During the Great Recession, which lasted from December 2007 to June 2009 as defined by the National Bureau of Economic Research (NBER), employment in the temporary help industry decreased by 30 percent. During the same period, total covered employment decreased by 6 percent. On the other hand, employment in the temporary help industry grew 28 percent from July 2009 to December 2011, whereas total covered employment increased by only 2 percent. Time will tell if the increase in temporary help employment translates into an increase in overall employment.
Several statistics produced by the Oregon Employment Department are for the broader employment services industry of which temporary help services comprised approximately 90 percent of the jobs in 2011. Table 1 lists the top 20 occupations in 2010 in the employment services industry.
The largest occupations are found in the production and office environment. Production workers had the higher level of employment in the industry in 2010 with an estimated 1,580 workers. Of the occupations listed in Table 1, only two have a higher median hourly wage than the statewide median for all occupations of $16.90 in 2011. Registered nurses had the highest median hourly wage at $36.88. It is also likely that temporary workers make less than their occupation's median wage, as many temporary positions fall into the entry-level category and thus do not pay at the higher end of the wage range.
The temporary help industry has become more diversified over the past years, providing help for all types of occupations. The industry has expanded to include more professional occupations. Dean Craig states that he has seen "a larger number of more professional jobs and more that require education." These include a lot of positions in the accounting and medical fields.
|Top 20 Occupations in Oregon Employment Services|
|Occupation||2010 Employment||2011 Median Hourly Wage|
|Production Workers, All Other||1,580||$14.10|
|Laborers and Freight, Stock, and Material Movers, Hand||1,468||$12.34|

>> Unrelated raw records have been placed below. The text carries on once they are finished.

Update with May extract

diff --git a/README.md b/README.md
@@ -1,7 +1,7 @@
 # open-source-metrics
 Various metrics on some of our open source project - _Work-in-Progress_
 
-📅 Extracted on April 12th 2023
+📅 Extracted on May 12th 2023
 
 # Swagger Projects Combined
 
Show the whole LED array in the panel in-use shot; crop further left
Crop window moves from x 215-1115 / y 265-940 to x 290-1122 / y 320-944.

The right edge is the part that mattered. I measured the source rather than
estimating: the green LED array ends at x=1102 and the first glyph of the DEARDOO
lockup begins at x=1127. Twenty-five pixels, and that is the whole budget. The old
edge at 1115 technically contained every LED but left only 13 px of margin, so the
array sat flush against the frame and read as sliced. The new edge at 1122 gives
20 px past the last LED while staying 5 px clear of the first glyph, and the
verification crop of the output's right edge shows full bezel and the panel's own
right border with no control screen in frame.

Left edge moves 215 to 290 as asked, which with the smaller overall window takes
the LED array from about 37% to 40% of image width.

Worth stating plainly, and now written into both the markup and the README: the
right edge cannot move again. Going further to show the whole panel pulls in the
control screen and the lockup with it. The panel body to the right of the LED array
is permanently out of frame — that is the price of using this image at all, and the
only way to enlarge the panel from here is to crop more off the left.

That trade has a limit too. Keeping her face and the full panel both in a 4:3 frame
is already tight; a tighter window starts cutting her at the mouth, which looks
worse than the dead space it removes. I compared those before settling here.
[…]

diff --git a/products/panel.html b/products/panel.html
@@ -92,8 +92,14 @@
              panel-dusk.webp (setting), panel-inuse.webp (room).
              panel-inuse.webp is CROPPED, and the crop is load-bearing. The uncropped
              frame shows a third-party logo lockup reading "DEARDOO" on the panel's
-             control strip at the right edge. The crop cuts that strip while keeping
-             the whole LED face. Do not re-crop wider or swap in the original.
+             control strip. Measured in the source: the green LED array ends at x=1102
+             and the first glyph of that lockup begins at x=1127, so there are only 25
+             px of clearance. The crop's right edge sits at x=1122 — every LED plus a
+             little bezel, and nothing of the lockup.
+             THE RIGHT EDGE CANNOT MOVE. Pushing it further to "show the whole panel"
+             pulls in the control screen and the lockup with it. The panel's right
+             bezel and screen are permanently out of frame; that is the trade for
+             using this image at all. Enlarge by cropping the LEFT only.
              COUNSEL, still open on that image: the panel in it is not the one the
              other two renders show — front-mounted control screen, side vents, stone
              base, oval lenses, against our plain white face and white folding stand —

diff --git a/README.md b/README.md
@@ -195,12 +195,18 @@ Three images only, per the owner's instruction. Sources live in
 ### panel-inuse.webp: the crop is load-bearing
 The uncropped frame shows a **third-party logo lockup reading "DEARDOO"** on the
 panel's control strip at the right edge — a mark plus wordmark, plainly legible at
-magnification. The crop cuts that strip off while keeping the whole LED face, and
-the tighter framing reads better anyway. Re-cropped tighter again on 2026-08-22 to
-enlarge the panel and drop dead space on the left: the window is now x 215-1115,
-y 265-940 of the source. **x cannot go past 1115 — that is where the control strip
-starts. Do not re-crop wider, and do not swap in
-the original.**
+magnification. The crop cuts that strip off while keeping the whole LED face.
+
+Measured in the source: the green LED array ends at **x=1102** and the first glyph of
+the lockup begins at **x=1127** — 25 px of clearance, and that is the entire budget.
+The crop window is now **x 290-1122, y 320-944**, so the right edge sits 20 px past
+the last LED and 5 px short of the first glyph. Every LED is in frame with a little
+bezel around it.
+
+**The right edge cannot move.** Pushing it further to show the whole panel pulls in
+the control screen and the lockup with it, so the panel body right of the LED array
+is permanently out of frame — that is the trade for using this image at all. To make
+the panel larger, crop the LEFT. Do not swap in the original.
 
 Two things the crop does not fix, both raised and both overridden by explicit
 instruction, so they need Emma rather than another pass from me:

|Office Clerks, General||1,431||$14.14|
|Office and Administrative Support Workers, All Other||986||$12.96|
|Receptionists and Information Clerks||596||$12.21|
|Assemblers and Fabricators, All Other||587||$14.15|
|Employment, Recruitment, and Placement Specialists||543||N/A|
|Customer Service Representatives||530||$14.85|
|Packers and Packagers, Hand||525||$ 9.40|
|Janitors and Cleaners||440||$11.44|
|Secretaries, Except Legal, Medical, and Executive||427||$15.52|
|Ushers, Lobby Attendants, and Ticket Takers||384||$ 9.32|
|Packaging and Filling Machine Operators and Tenders||336||$12.39|
|Inspectors, Testers, Sorters, Samplers, and Weighers||299||$15.56|
|Production Worker's Helpers||293||$12.74|